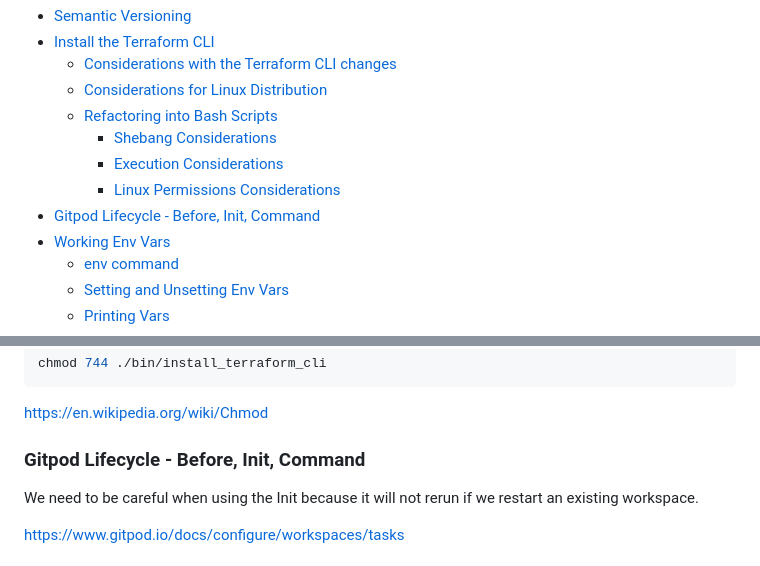
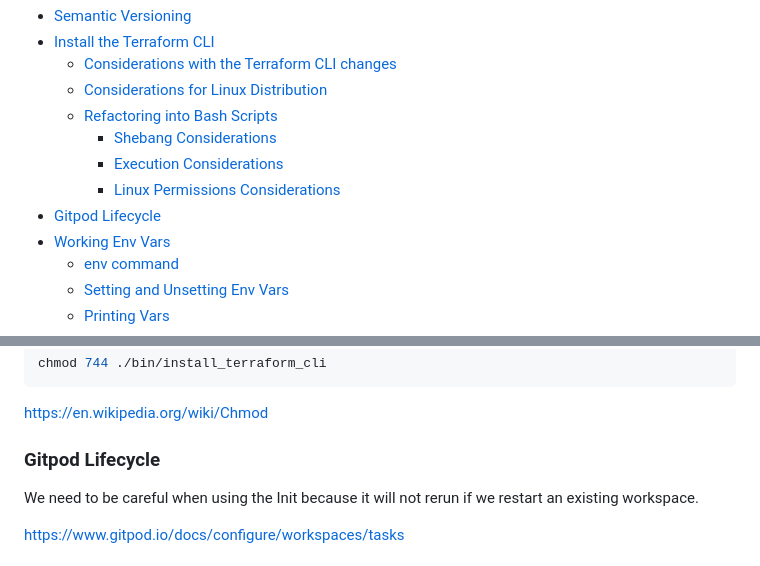
Before and after one commit to Farid-Atmani/terraform-beginner-bootcamp-2023, a Markdown page: journal/week0.md, 2 parts joined by grey strips. Drawn GitHub-style.

```diff
--- a/journal/week0.md
+++ b/journal/week0.md
@@ -10,7 +10,7 @@
     - [Shebang Considerations](#shebang-considerations)
     - [Execution Considerations](#execution-considerations)
     - [Linux Permissions Considerations](#github-lifecycle-before-init-command)
-- [Gitpod Lifecycle - Before, Init, Command](#gitpod-lifecycle---before---init---command)
+- [Gitpod Lifecycle](#gitpod-lifecycle)
 - [Working Env Vars](#working-env-vars)
   - [env command](#env-command)
   - [Setting and Unsetting Env Vars](#setting-and-unsetting-env-vars)
@@ -124,7 +124,7 @@ chmod 744 ./bin/install_terraform_cli
 
 https://en.wikipedia.org/wiki/Chmod
 
-### Gitpod Lifecycle - Before, Init, Command
+### Gitpod Lifecycle
 
 We need to be careful when using the Init because it will not rerun if we restart an existing workspace.
 
```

### Problem requirements
Copy out, from the records above, every line that holds the string "Gitpod".

### Response below
-- [Gitpod Lifecycle - Before, Init, Command](#gitpod-lifecycle---before---init---command)
+- [Gitpod Lifecycle](#gitpod-lifecycle)
-### Gitpod Lifecycle - Before, Init, Command
+### Gitpod Lifecycle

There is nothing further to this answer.